Before-and-after change records
──────────

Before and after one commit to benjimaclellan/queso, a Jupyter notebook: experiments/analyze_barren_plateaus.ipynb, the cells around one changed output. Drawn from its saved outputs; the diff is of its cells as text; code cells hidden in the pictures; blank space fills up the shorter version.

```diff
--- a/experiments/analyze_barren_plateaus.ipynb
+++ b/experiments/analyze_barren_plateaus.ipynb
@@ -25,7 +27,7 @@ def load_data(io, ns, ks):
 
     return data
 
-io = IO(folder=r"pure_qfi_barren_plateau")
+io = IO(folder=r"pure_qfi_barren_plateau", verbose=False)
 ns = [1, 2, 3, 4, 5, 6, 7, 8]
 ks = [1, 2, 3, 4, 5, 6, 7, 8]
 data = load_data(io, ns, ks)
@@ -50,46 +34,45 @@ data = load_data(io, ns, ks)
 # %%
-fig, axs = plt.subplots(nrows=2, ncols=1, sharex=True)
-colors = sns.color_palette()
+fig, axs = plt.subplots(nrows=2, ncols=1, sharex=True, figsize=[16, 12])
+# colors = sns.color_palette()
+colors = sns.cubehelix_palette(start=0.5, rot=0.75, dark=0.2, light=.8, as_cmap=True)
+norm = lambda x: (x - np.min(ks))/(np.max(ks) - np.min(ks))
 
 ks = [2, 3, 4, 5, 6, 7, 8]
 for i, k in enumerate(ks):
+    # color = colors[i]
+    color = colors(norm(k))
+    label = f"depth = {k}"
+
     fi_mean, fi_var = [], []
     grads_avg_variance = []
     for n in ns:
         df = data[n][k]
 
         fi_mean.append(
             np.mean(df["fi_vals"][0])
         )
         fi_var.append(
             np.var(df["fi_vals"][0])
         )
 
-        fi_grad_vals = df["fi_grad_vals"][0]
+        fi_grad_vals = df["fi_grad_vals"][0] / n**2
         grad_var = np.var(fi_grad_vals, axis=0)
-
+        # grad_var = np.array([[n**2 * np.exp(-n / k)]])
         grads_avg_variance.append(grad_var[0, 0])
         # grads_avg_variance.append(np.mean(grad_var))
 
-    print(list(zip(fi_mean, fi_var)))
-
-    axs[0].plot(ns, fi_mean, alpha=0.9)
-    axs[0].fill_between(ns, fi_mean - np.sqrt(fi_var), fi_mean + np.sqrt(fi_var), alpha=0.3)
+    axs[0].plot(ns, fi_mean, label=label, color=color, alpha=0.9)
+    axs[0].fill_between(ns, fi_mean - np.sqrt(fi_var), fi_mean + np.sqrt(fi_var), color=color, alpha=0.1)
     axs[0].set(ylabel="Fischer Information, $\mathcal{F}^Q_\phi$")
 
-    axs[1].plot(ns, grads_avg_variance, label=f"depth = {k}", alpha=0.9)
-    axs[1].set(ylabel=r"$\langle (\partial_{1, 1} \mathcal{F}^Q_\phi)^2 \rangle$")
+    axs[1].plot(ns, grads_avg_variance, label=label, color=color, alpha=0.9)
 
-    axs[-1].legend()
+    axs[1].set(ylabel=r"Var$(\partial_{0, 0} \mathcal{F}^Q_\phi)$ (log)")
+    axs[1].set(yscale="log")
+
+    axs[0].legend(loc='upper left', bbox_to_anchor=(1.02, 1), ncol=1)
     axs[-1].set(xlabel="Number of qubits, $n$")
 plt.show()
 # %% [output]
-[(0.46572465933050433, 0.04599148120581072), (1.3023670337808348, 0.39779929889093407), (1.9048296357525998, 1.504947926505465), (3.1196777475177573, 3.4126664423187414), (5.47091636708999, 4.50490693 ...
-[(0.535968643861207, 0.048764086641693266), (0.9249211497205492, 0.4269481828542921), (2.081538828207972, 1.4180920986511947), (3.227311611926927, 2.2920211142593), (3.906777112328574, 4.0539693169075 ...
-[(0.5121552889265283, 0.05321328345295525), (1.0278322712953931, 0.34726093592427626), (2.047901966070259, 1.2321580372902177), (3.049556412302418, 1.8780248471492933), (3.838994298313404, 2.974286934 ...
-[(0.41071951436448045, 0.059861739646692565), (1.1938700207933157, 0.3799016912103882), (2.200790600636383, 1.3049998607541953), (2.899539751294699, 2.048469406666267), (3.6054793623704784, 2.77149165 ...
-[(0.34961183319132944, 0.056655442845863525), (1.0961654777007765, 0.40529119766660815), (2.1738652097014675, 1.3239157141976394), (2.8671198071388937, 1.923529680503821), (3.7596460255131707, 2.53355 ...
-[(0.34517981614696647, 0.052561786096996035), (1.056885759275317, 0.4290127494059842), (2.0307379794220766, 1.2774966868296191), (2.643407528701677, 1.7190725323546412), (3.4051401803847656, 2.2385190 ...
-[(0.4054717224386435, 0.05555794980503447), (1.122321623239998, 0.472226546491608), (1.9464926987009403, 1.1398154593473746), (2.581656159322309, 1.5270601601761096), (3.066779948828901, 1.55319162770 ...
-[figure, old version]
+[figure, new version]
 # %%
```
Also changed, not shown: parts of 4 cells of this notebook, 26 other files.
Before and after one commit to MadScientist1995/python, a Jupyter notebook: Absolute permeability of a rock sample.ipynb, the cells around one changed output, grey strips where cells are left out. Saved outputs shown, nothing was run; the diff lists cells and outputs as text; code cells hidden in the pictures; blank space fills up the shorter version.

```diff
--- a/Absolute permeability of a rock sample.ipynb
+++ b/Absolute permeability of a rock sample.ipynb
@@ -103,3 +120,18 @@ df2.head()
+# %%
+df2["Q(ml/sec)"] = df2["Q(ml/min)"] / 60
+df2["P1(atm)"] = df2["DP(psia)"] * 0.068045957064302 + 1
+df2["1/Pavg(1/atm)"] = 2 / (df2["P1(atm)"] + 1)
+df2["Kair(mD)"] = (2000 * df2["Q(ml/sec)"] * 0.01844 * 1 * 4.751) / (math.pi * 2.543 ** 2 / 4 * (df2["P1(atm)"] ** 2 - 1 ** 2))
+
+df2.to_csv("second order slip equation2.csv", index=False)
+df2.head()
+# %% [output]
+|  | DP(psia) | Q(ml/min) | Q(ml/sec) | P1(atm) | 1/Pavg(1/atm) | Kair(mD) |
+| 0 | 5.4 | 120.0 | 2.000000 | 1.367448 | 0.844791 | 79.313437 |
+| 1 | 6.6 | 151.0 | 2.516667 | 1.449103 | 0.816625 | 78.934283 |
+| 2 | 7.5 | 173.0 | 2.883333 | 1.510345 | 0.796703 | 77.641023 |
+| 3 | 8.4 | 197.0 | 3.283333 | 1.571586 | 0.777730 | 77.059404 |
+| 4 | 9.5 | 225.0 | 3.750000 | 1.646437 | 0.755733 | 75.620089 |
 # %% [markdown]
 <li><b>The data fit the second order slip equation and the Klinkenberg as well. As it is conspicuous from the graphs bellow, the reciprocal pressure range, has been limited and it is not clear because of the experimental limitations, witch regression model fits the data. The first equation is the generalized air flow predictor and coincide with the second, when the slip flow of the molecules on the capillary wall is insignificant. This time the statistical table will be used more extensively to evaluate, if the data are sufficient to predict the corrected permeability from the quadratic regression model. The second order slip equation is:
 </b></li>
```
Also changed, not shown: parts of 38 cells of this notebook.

──────────

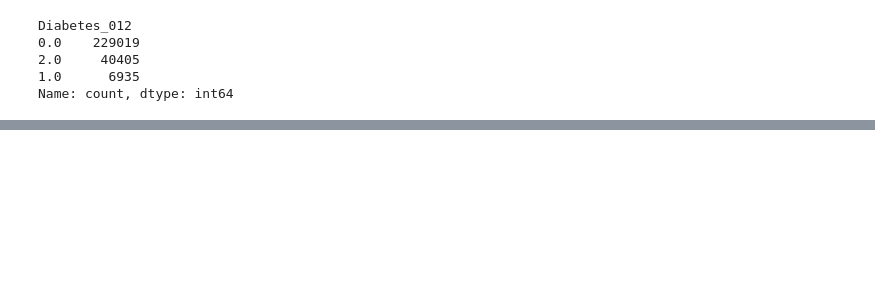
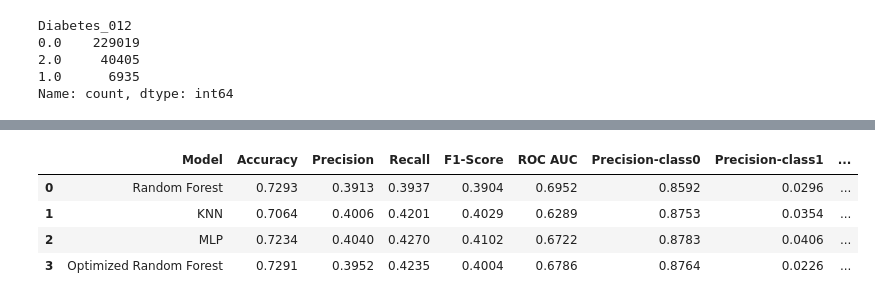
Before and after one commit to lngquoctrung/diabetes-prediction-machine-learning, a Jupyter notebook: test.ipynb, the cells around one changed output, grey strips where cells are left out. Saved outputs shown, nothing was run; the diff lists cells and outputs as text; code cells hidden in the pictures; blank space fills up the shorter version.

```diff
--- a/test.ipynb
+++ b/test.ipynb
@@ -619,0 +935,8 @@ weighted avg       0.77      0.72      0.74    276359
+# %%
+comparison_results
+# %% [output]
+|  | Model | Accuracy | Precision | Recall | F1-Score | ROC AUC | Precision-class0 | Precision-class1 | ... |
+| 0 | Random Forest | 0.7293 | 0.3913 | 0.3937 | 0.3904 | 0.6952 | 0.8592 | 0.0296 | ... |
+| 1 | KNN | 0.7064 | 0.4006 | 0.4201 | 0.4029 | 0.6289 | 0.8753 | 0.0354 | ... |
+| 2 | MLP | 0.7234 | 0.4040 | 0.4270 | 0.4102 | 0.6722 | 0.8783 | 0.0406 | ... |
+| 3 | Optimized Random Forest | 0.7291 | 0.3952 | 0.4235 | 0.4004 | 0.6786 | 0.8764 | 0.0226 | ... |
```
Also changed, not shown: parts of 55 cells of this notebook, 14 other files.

──────────

Your instructions: Using the entries above, state the number of lines that include "version". Add nothing else.

Output for this task: 5